Pioneer in energy production: Researchers have discovered the fossils of one of the oldest eukaryotic algae. According to this, the multicellular alga Arctacellularia tetragonala was already using chlorophyll for photosynthesis a billion years ago. This detection was made possible by a newly developed method that can detect molecular chlorophyll residues in fossilized algae cells using X-ray fluorescence.
The remains of metabolites in fossils billions of years old can provide clues about how the fossilized organisms lived. Among these metabolites are, for example, so-called porphyrins – fossil remains of the light-harvesting molecule chlorophyll that were once produced by phototrophic organisms. Using such relics, researchers can gain insight into when organisms first began photosynthesis and to which tribal groups they belonged.
However, it is difficult to classify the chlorophyll relics: porphyrins have been discovered in layers of rock up to a billion years old, but have so far not been able to be linked to individual fossils – and thus to specific organisms. Because the porphyrins only form under favorable conditions and are destroyed again even if the fossils in the subsoil warm up slightly.
X-ray view of fossil cells
But a research team led by Marie Catherine Sforna from the University of Liège in Belgium has now managed to use a new method to identify porphyrins in cells of the fossil alga Arctacellularia tetragonala. To do this, they examined samples of microfossils found in compressed rock layers from the African Congo Basin that were around a billion years old.
The porphyrins were detected using a special X-ray fluorescence method. The molecules are excited by X-ray light and emit photons of characteristic energies. The composition of the molecules can be deduced from the resulting fluorescence spectra. In the case of the porphyrins, nickel ions bound in the ring structures of the molecules generated the characteristic signal.
A. Tetragonala was already a eukaryote
The fluorescence images showed specific accumulations of nickel in the compressed, fossilized cytoplasm of the ancient cells, the research team reports. “We identified these fragments as chlorophyll derivatives, which indicates that Arctacellularia tetragonala was a phototrophic eukaryote and thus one of the first true algae,” explains Sforna. Chlorophyll is the most important photosynthetic pigment of higher algae and plants and is therefore clear proof that the alga A. tetragonala was already a eukaryote.
Based on the complex cell structure, the researchers were also able to confirm that A. tetragonala, unlike the much older cyanobacteria, was already a eukaryote with a cell nucleus.
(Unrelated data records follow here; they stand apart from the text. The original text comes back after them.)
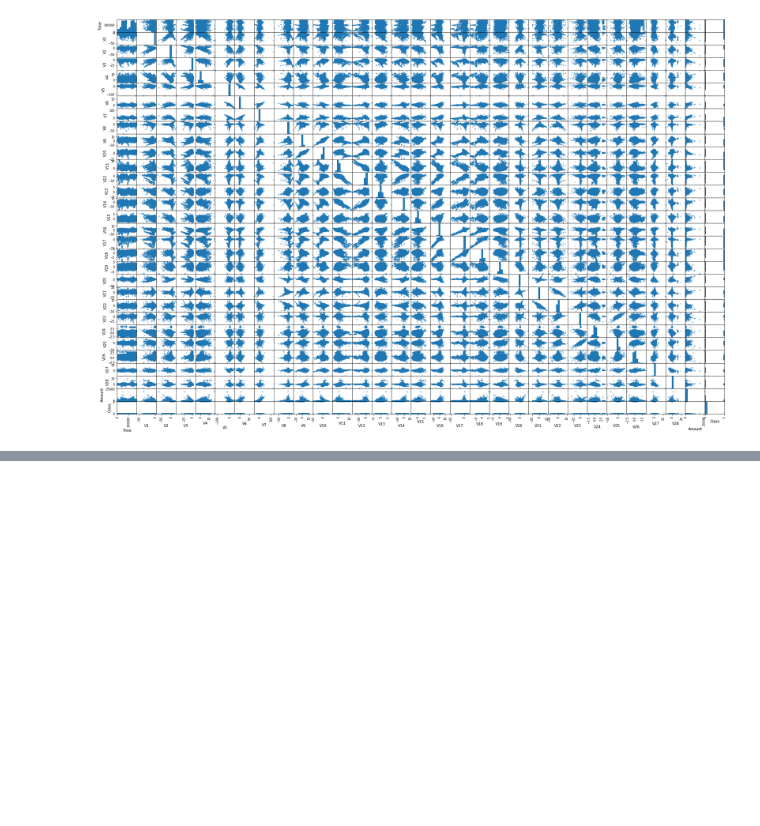
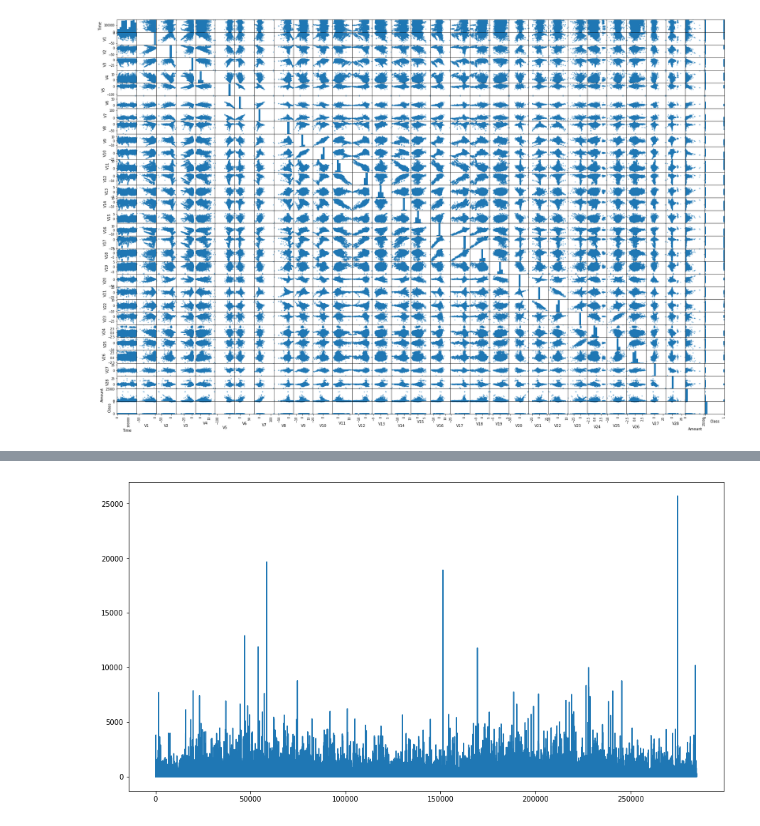
Before and after one commit to mselmasry/Dojo-Project2, a Jupyter notebook: Project02.ipynb, the cells around one changed output, grey strips where cells are left out. Cells and saved outputs as stored; diff of their text form; code cells hidden in the pictures; blank space fills up the shorter version.

```diff
--- a/Project02.ipynb
+++ b/Project02.ipynb
@@ -171,0 +163,5 @@ cc_df['V5'].plot(kind=bar)
+# %%
+%%time
+plt.figure(figsize=(15,8))
+cc_df['Amount'].plot()
+# %% [output]
@@ -171,0 +170 @@ cc_df['V5'].plot(kind=bar)
+[figure, added]
```
Also changed, not shown: parts of 41 cells of this notebook.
Morphological studies showed multi-layered cell walls and large cells with multiple nuclei, so-called coenocytes, as they report.
A new window into the past
But how exactly does the chlorophyll actually develop into the nickel-porphyrin complexes that can be detected by researchers today? This development has mainly to do with the metal ions that bind the molecules. In their ring center, chlorophylls bind magnesium ions, which are exchanged for nickel ions over the course of thousands of years during the formation of porphyrins. This process – also called diagenesis – often takes place in petroleum, which supplies the necessary nickel ions.
With the newly developed method, scientists can now detect nickel porphyrins – and thus better understand the evolution of phototrophy in fossils. Thus, in the course of further investigations, the emergence of photosynthesis can possibly be traced back even further into the past than before. Furthermore, it is possible to more precisely decode the identity of previously mysterious microfossils, and thus the function of past ecosystems. (Nature Communications, 2022; doi: 10.1038/s41467-021-27810-7)
What: University of Liège